Death[edit]

Khanzada Begum died at Qabal-chak in September of 1545 while she was accompanying her nephew, Emperor Humayun, who was on his way from Qandahar to meet his younger step-brother, Kamran Mirza.[12] She had been suffering from fever for three days which resulted in her death on the fourth day. The doctor's remedies were of no avail. At first, her body was buried at Qabal-chak, but three months later her body was brought to Kabul and laid in the Gardens of Babur, at her brother's place of burial.[12]

References[edit]

  1. ^ Schimmel, Annemarie (2004). The Empire of the Great Mughals: History, Art and Culture. Reaktion Books. p. 145. ISBN 1861891857. 
  2. ^ a b Babur; edited,,; Rushdie, annotated by Wheeler M. Thackston (2002). The Baburnama : Memoirs of Babur, prince and emperor (Modern Library pbk. ed. ed.). Modern Library. p. 11. ISBN 9780375761379. 
  3. ^ a b c Lal, Ruby (2005). Domesticity and Power in the Early Mughal World.

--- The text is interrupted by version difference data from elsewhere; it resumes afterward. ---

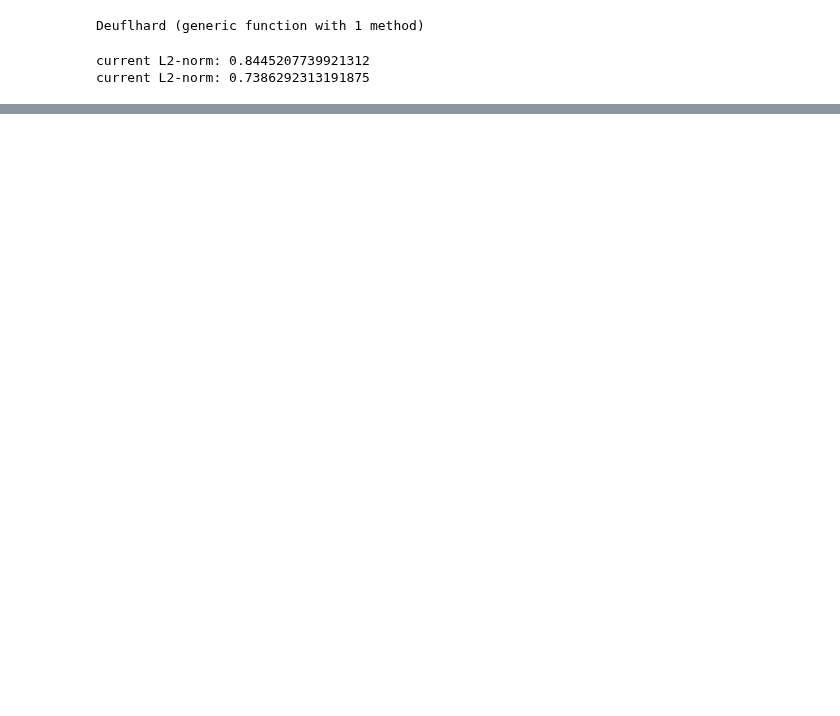
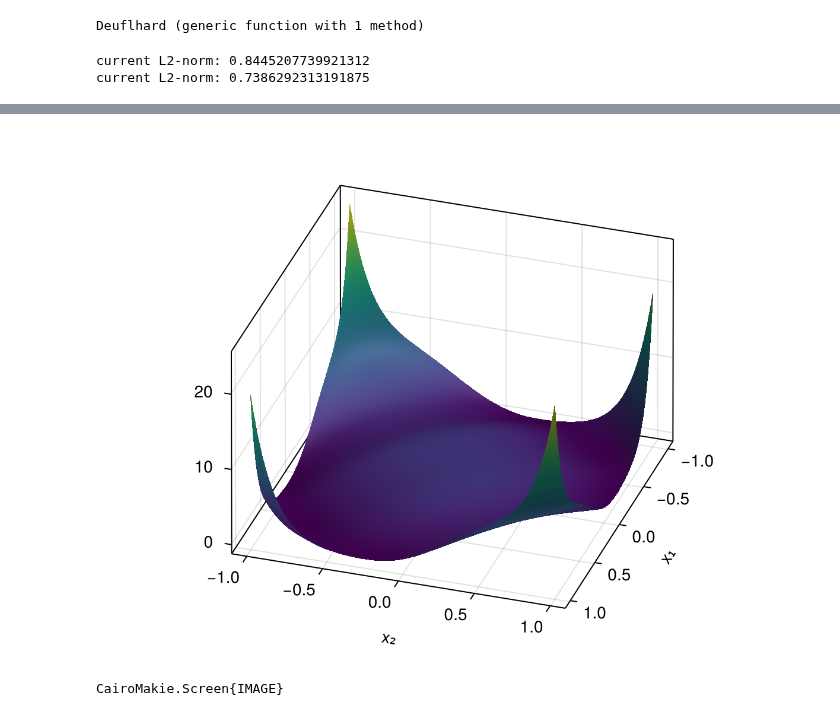
Before and after one commit to gescholt/Globtim.jl, a Jupyter notebook: Examples/Notebooks/Deuflhard.ipynb, the cells around one changed output, grey strips where cells are left out. Saved outputs shown, nothing was run; the diff lists cells and outputs as text; code cells hidden in the pictures; blank space fills up the shorter version.

```diff
--- a/Examples/Notebooks/Deuflhard.ipynb
+++ b/Examples/Notebooks/Deuflhard.ipynb
@@ -137,0 +118,11 @@ plot_polyapprox_rotate(pol_cheb, TR, df_cheb, df_min_cheb)
+# %%
+x1_range = range(-1, 1, length=100)
+x2_range = range(-1, 1, length=100)
+
+# Create surface plot
+# f1(x1_val, x2_val) = Float64(w_d(x1_val, x2_val))
+# f2(x1_val, x2_val) = Float64(w_d_missing_samples(x1_val, x2_val))
+
+# Create matrix of z values
+z1 = [f([x1_val, x2_val]) for x1_val in x1_range, x2_val in x2_range];
+# z2 = [f2(x1_val, x2_val) for x1_val in x1_range, x2_val in x2_range];
@@ -138,2 +147,12 @@ plot_polyapprox_rotate(pol_cheb, TR, df_cheb, df_min_cheb)
+# %%
+fig_3 = Figure()
+ax = Axis3(fig_3[1, 1], xlabel="x₁", ylabel="x₂", zlabel="", azimuth=0.1π, elevation=π / 6)
+surface!(ax, x1_range, x2_range, z1)
+# min_z = minimum(z1)
+# surface!(ax, x_range, y_range, fill(min_z, length(x_range), length(y_range)), color=:orange, transparency=true)
+display(fig_3)
+# %% [output]
+[figure, added]
+CairoMakie.Screen{IMAGE}
 # %%
 # GLMakie.closeall()
```
Also changed, not shown: parts of 9 cells of this notebook, 8 other files.
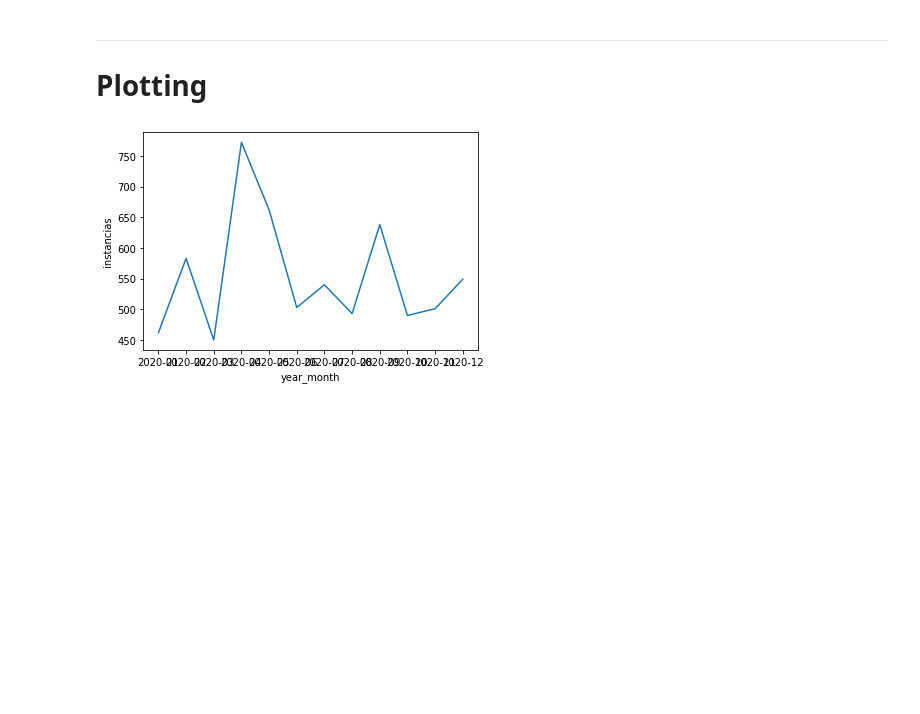
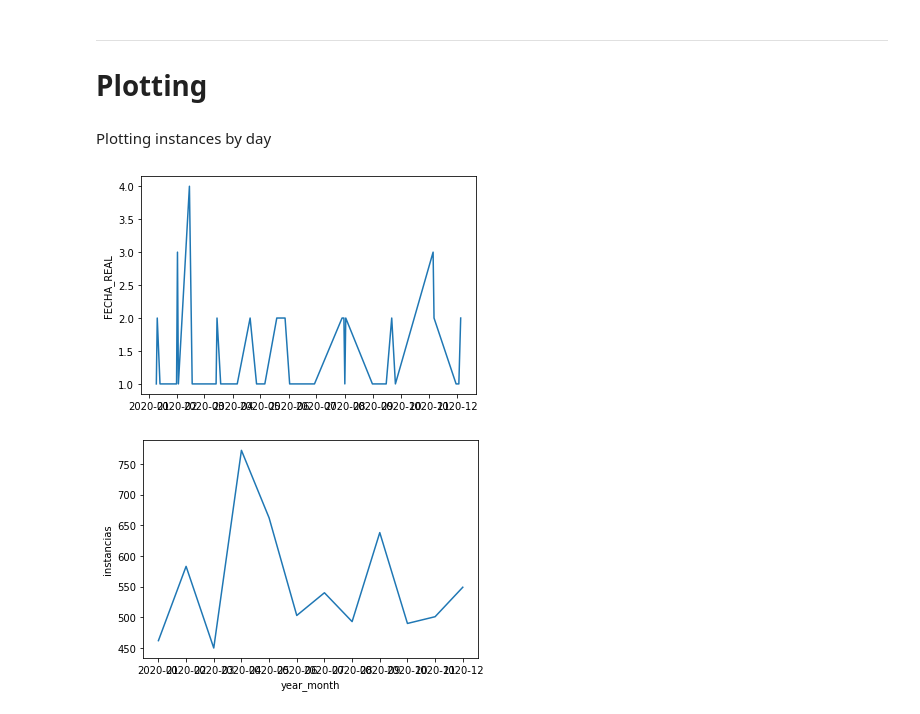
Before and after one commit to sergioCocodrilo/telmex_productividad, a Jupyter notebook: RDA-Seaborn.ipynb, the cells around one changed output. Cells and saved outputs as stored; diff of their text form; code cells hidden in the pictures; blank space fills up the shorter version.

Commit message:
added hostname eval for data directory. And added new plots for events by dates analysis.

```diff
--- a/RDA-Seaborn.ipynb
+++ b/RDA-Seaborn.ipynb
@@ -10,7 +10,16 @@ import pandas as pd
 ## Data loading
 Merge all the monthly RDA reports.
 # %%
-directory = '/home/sergio/Documents/Telmex/Productividad/Data/2020/rda/'
+# computer:
+import socket
+hostname = socket.gethostname()
+
+if hostname == 'arch':
+    directory = '/home/sergio/Documents/TELMEX/Productividad/Datos/2020/rda/'
+else:
+    directory = '/home/sergio/Documents/Telmex/Productividad/Data/2020/rda/'
+
+
 file_prefix = 'rdat_metro'
 
 df = pd.DataFrame()
@@ -91,6 +102,12 @@ import seaborn as sns
 # %%
 df = pd.DataFrame(instances_by_day)
 df = df.sort_index()
+# %% [markdown]
+Plotting instances by day
+# %%
+sns.lineplot(x =df.index, y = 'FECHA_REAL', data=df);
+# %% [output]
+[figure, added]
 # %%
 sns.lineplot(x ='year_month', y = 'instancias', data=instances_by_month);
 # %% [output]
```
Also changed, not shown: parts of 2 cells of this notebook, 1 other file.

Cambridge University Press. p. 130. ISBN 0521850223. 
  4. ^ Zahir Uddin Muhammad Babur (2006). Babur Nama : Journal of Emperor Babur. translated from the Turkish by Annette Susannah Beveridge; abridged, edited and introduced by Dilip Hiro (1.publ. ed.). Penguin Books. p. 12. ISBN 9780144001491. 
  5. ^ Balabanlilar, Lisa. Imperial Identity in the Mughal Empire : Memory and Dynastic Politics in Early Modern South and Central Asia. London: I.B. Tauris. p. 22. ISBN 9781848857261. 
  6. ^ Abul Fazl (1977). Volume 1 of The Akbar Nāma of Abu-l-Fazl: History of the Reign of Akbar Including an Account of His Predecessors, Abū al-Faz̤l ibn Mubārak. Ess Ess Publications. p. 222. 
  7. ^ Emperor Babur. Babur Nama: Journal of Emperor Babur. Penguin Books. p. 198. ISBN 9780144001491. 
  8. ^ Gulbadan, p. 251
  9. ^ Gulbadan, p. 126
  10. ^ Gulbadan, p. 127
  11. ^ Gulbadan, p. 128
  12. ^ a b Gulbadan, p. 175

Bibliography[edit]